Gil’s been snubbed again — this time by his own friends!
The Baseball Hall of Fame’s new “Golden Era Committee” — which almost seemed as if it had been created to give Gil Hodges one more shot at Cooperstown — declined on Sunday to enshrine the Dodger great, choosing less-than-legendary Chicago Cubs third baseman Ron Santo instead.
Nine members of the committee, which included known Hodges fans as Tommy Lasorda, Hank Aaron, Al Kaline and Ralph Kiner, voted for the induction of Hodges, three short of the 12 he needed.
Hodges’s career stats — a lifetime .273 batting average, plus 370 homers, 1,274 RBIs, and 1,921 hits — are just short of Hall of Fame standards, but the Indiana native was one of the dominent players of his era.
He broke in with the Boys of Summer in 1947 — the same year that Jackie Robinson broke the game’s noxious color barrier.
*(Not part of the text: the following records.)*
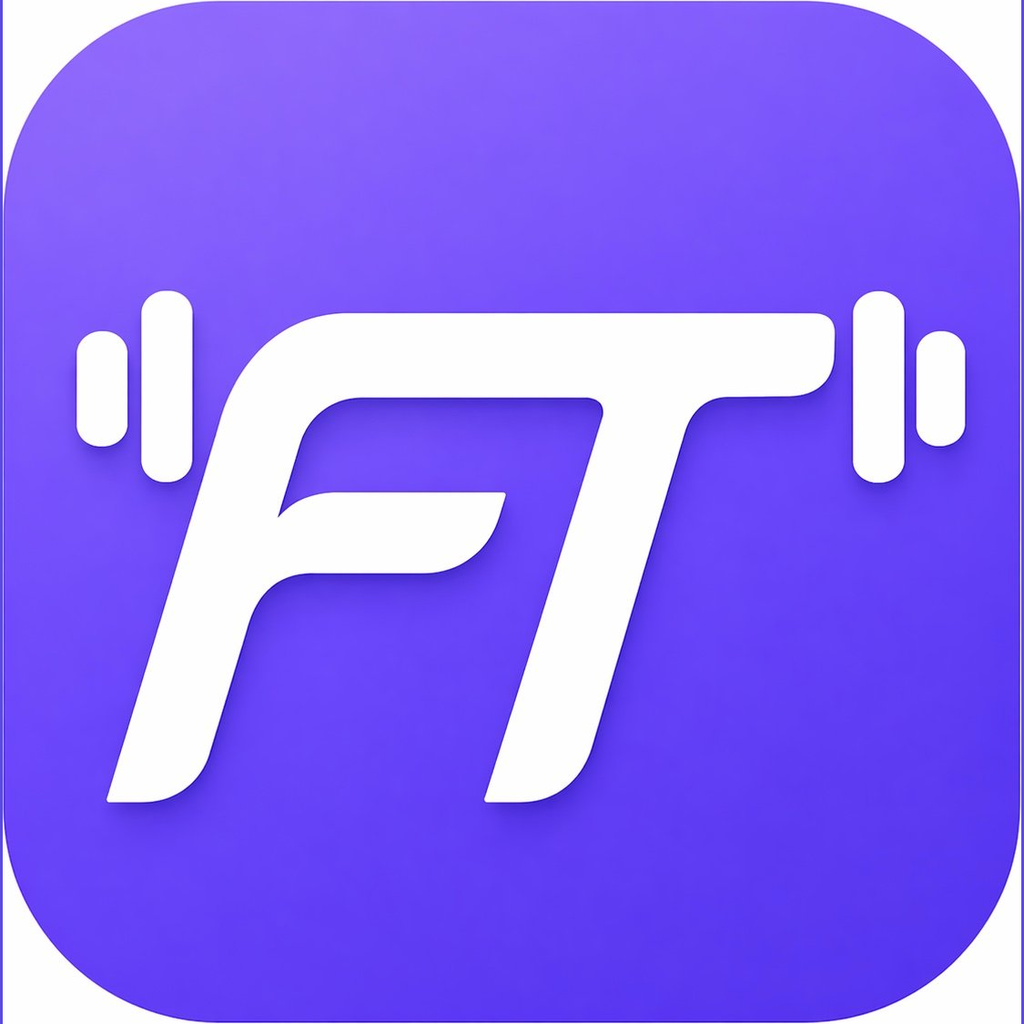
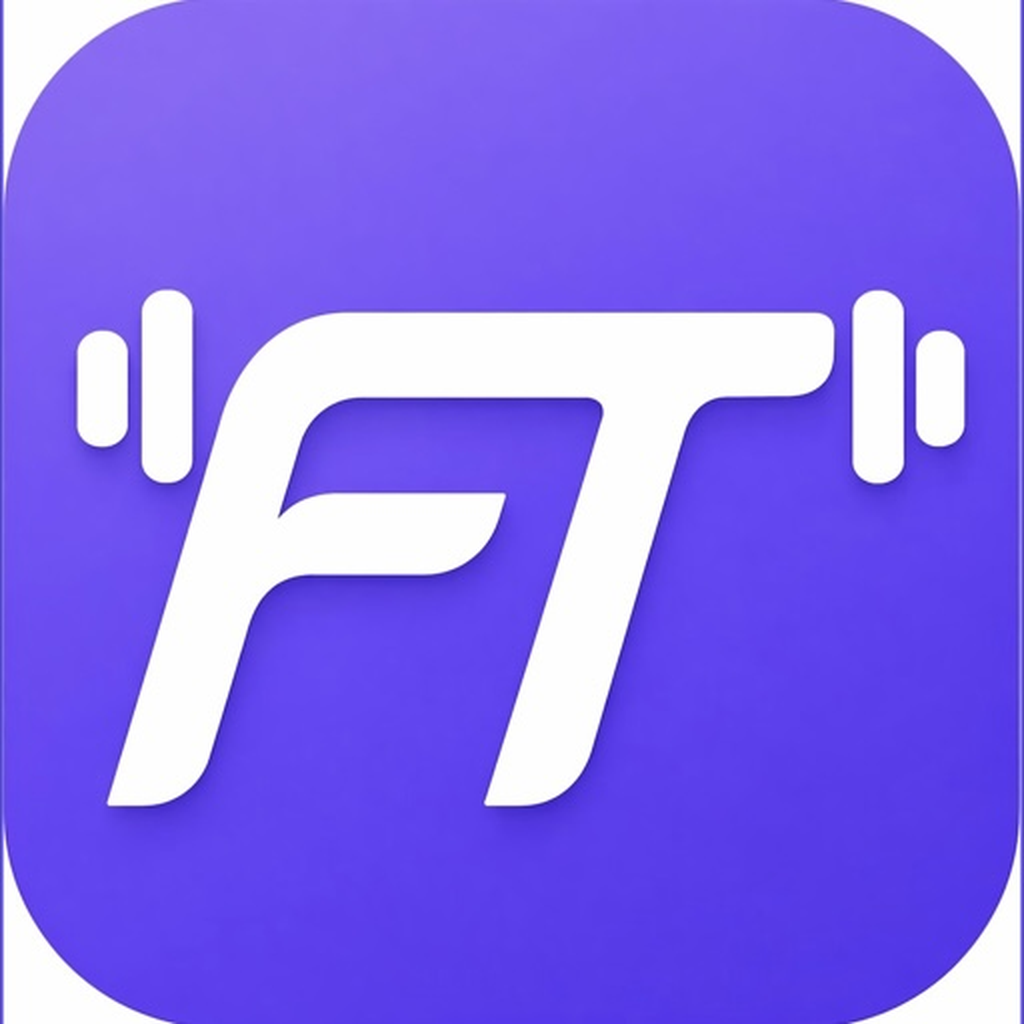
fix: 매칭권 아이콘 이미지 교체 및 크기 조정

diff --git a/app/store.tsx b/app/store.tsx
@@ -5,6 +5,7 @@ import React, { useCallback, useEffect, useMemo, useRef, useState } from 'react'
 import {
   ActivityIndicator,
   Alert,
+  Image,
   Platform,
   Pressable,
   ScrollView,
@@ -813,9 +814,18 @@ export default function StoreScreen() {
               <RowWrap key={item.id} {...(wrapProps as any)}>
               <View style={styles.rowLeft}>
                 <View style={styles.iconWrap}>
-                  <Text style={styles.dumbbellIcon} accessibilityLabel="매칭권">
-                    🏋️
-                  </Text>
+                  {tab === 'matching' ? (
+                    <Image
+                      source={require('../assets/images/matching-ticket.png')}
+                      style={styles.matchingTicketIcon}
+                      resizeMode="contain"
+                      accessibilityLabel="매칭권"
+                    />
+                  ) : (
+                    <Text style={styles.dumbbellIcon} accessibilityLabel="피티권">
+                      🏋️
+                    </Text>
+                  )}
                 </View>
                 <View style={styles.rowBody}>
                   <View style={styles.rowTitleLine}>
@@ -1045,6 +1055,10 @@ const styles = StyleSheet.create({
     backgroundColor: 'rgba(108, 71, 255, 0.12)',
     alignItems: 'center',
     justifyContent: 'center',
+  },
+  matchingTicketIcon: {
+    width: 48,
+    height: 48,
   },
   dumbbellIcon: {
     fontSize: 20,

diff --git a/app/(tabs)/index.tsx b/app/(tabs)/index.tsx
@@ -528,7 +528,12 @@ export default function HomeScreen() {
                   accessibilityRole="button"
                   accessibilityLabel="매칭권 사용"
                 >
-                  <MaterialCommunityIcons name="dumbbell" size={24} color="#FFFFFF" />
+                  <Image
+                    source={require('../../assets/images/matching-ticket.png')}
+                    style={styles.matchTicketIcon}
+                    resizeMode="contain"
+                    accessibilityLabel="매칭권"
+                  />
                 </Pressable>
 
                 <Pressable
@@ -953,10 +958,13 @@ const styles = StyleSheet.create({
     width: 44,
     height: 44,
     borderRadius: 22,
-    backgroundColor: MAIN,
     alignItems: 'center',
     justifyContent: 'center',
     zIndex: 5,
+  },
+  matchTicketIcon: {
+    width: 42,
+    height: 42,
   },
   heartBtn: {
     position: 'absolute',

diff --git a/CONTEXT.md b/CONTEXT.md
@@ -202,6 +202,9 @@
 - 상점 화면 (홈 상단 버튼, 리워드 탭 매칭권 구매 버튼으로 진입)
 - 상점 피티권 탭 추가 (승인된 트레이너만 구매 가능)
 - 상점 상품 카드 원가 취소선 + 할인가 + 할인율 뱃지 표시
+- 매칭권 아이콘 이미지 교체 (matching-ticket.png 적용)
+  - 홈 피드 매칭 버튼: dumbbell 아이콘 → matching-ticket.png (42x42), 배경색 제거
+  - 상점 매칭권 상품 행: 이모지 → matching-ticket.png (48x48)
 - iOS 인앱결제(IAP) 구현 완료
   - expo-in-app-purchases 연동
   - App Store Connect 상품 등록 완료 (매칭권 6개, 트레이너 등록 1개)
Hodges emerged as a major force, knocking in 100 RBIs every season between 1949 and 1955. By the end of that decade, Hodges had knocked in more runs than any other National Leaguer.
The eight-time All Star helped lead Brooklyn to six pennants and one World Series title, and won another championship in Los Angeles before retiring in 1963 with more home runs, at the time, than any right handed hitter in league history.
But his greatest achievement was off the field: He led the fledgling Mets to their “miracle” World Series title in 1969, an accomplishment that still ranks up there with the moon landing, the invention of the polio vaccine and the splitting of the atom as the greatest fruits of human endeavor.
But it hasn’t been enough to earn Hodges a permanent place in baseball’s Pantheon in upstate New York. His widow, Joan Hodges, who still lives on a stretch of Bedford Avenue called “Gil Hodges Way,” said that she and longtime fans will never give up hope that the burghers of baseball will some day relent.
“I will never stop [hoping], not as long as I live,” she told this paper in 2008, the last time her husband was denied entry into the Hall. “If there was anyone who represented the national pasttime in every way possible, it was Gil.”
He did more than represent a kid’s game. He was also a man in every sense of the word.
Born in Indiana, Hodges was a former Marine who earned a commendation for courage under fire and a Bronze Star after fighting in Tinian and Okinawa during World War II. He died of a heart attack in 1972, two days shy of his 48th birthday.
Hodges became eligible for the Hall of Fame five years after he retired.
Under the museum’s complex new rules — which replaced the simpler Veterans Committee system — the elite panel votes on a ballot of eligible players, managers, umpires and executives from the “Golden Age” of baseball, 1947–1972, every three years.
Santo’s stats were no more impressive than those compiled by Hodges: a .277 lifetime batting average with 342 home runs and 1,331 RBIs over a 15-year career from 1960–1974 with the Cubs and Chicago White Sox.
Lasorda said Hodges could still make the grade in 2014, the next time the Hall of Fame will consider players of his generation.
“He was a great, great player,” Lasorda said at the news conference announcing the results. “We just hope that next [time we] can get him in.”
The loss leaves Hodges with only a street, a bridge and a school named after him.